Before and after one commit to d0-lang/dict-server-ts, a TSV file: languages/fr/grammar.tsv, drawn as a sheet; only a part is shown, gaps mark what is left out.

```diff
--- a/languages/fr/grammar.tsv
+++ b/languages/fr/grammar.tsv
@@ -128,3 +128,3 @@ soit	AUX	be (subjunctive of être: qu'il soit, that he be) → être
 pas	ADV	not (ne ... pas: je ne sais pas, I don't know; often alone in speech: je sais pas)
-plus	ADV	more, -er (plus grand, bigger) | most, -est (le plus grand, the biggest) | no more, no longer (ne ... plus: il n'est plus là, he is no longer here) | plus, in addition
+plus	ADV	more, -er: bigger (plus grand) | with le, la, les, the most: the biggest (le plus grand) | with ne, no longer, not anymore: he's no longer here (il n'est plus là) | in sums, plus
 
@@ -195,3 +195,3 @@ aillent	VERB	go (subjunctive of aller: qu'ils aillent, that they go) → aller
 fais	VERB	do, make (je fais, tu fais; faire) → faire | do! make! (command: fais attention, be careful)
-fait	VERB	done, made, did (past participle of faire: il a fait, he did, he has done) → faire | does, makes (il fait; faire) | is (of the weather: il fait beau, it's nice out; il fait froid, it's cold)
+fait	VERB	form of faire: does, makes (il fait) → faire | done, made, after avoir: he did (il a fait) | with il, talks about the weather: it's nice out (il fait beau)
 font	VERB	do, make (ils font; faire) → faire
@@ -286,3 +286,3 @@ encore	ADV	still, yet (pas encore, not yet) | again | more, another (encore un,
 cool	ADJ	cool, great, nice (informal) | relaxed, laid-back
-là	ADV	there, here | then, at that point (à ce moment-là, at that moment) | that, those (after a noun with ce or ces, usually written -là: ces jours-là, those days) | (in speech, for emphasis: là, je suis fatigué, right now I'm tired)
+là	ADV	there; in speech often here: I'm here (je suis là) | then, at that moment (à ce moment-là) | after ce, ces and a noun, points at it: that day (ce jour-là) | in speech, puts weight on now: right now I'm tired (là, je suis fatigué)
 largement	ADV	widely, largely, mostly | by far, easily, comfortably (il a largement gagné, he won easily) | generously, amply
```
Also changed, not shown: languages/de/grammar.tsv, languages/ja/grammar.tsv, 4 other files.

━━━━━━

> **WHAT YOU NEED TO DO**:
Word-for-word copies of all the records are required.

> **YOUR RESPONSE**:
Before and after one commit to d0-lang/dict-server-ts, a TSV file: languages/fr/grammar.tsv, drawn as a sheet; only a part is shown, gaps mark what is left out.

```diff
--- a/languages/fr/grammar.tsv
+++ b/languages/fr/grammar.tsv
@@ -128,3 +128,3 @@ soit	AUX	be (subjunctive of être: qu'il soit, that he be) → être
 pas	ADV	not (ne ... pas: je ne sais pas, I don't know; often alone in speech: je sais pas)
-plus	ADV	more, -er (plus grand, bigger) | most, -est (le plus grand, the biggest) | no more, no longer (ne ... plus: il n'est plus là, he is no longer here) | plus, in addition
+plus	ADV	more, -er: bigger (plus grand) | with le, la, les, the most: the biggest (le plus grand) | with ne, no longer, not anymore: he's no longer here (il n'est plus là) | in sums, plus
 
@@ -195,3 +195,3 @@ aillent	VERB	go (subjunctive of aller: qu'ils aillent, that they go) → aller
 fais	VERB	do, make (je fais, tu fais; faire) → faire | do! make! (command: fais attention, be careful)
-fait	VERB	done, made, did (past participle of faire: il a fait, he did, he has done) → faire | does, makes (il fait; faire) | is (of the weather: il fait beau, it's nice out; il fait froid, it's cold)
+fait	VERB	form of faire: does, makes (il fait) → faire | done, made, after avoir: he did (il a fait) | with il, talks about the weather: it's nice out (il fait beau)
 font	VERB	do, make (ils font; faire) → faire
@@ -286,3 +286,3 @@ encore	ADV	still, yet (pas encore, not yet) | again | more, another (encore un,
 cool	ADJ	cool, great, nice (informal) | relaxed, laid-back
-là	ADV	there, here | then, at that point (à ce moment-là, at that moment) | that, those (after a noun with ce or ces, usually written -là: ces jours-là, those days) | (in speech, for emphasis: là, je suis fatigué, right now I'm tired)
+là	ADV	there; in speech often here: I'm here (je suis là) | then, at that moment (à ce moment-là) | after ce, ces and a noun, points at it: that day (ce jour-là) | in speech, puts weight on now: right now I'm tired (là, je suis fatigué)
 largement	ADV	widely, largely, mostly | by far, easily, comfortably (il a largement gagné, he won easily) | generously, amply
```
Also changed, not shown: languages/de/grammar.tsv, languages/ja/grammar.tsv, 4 other files.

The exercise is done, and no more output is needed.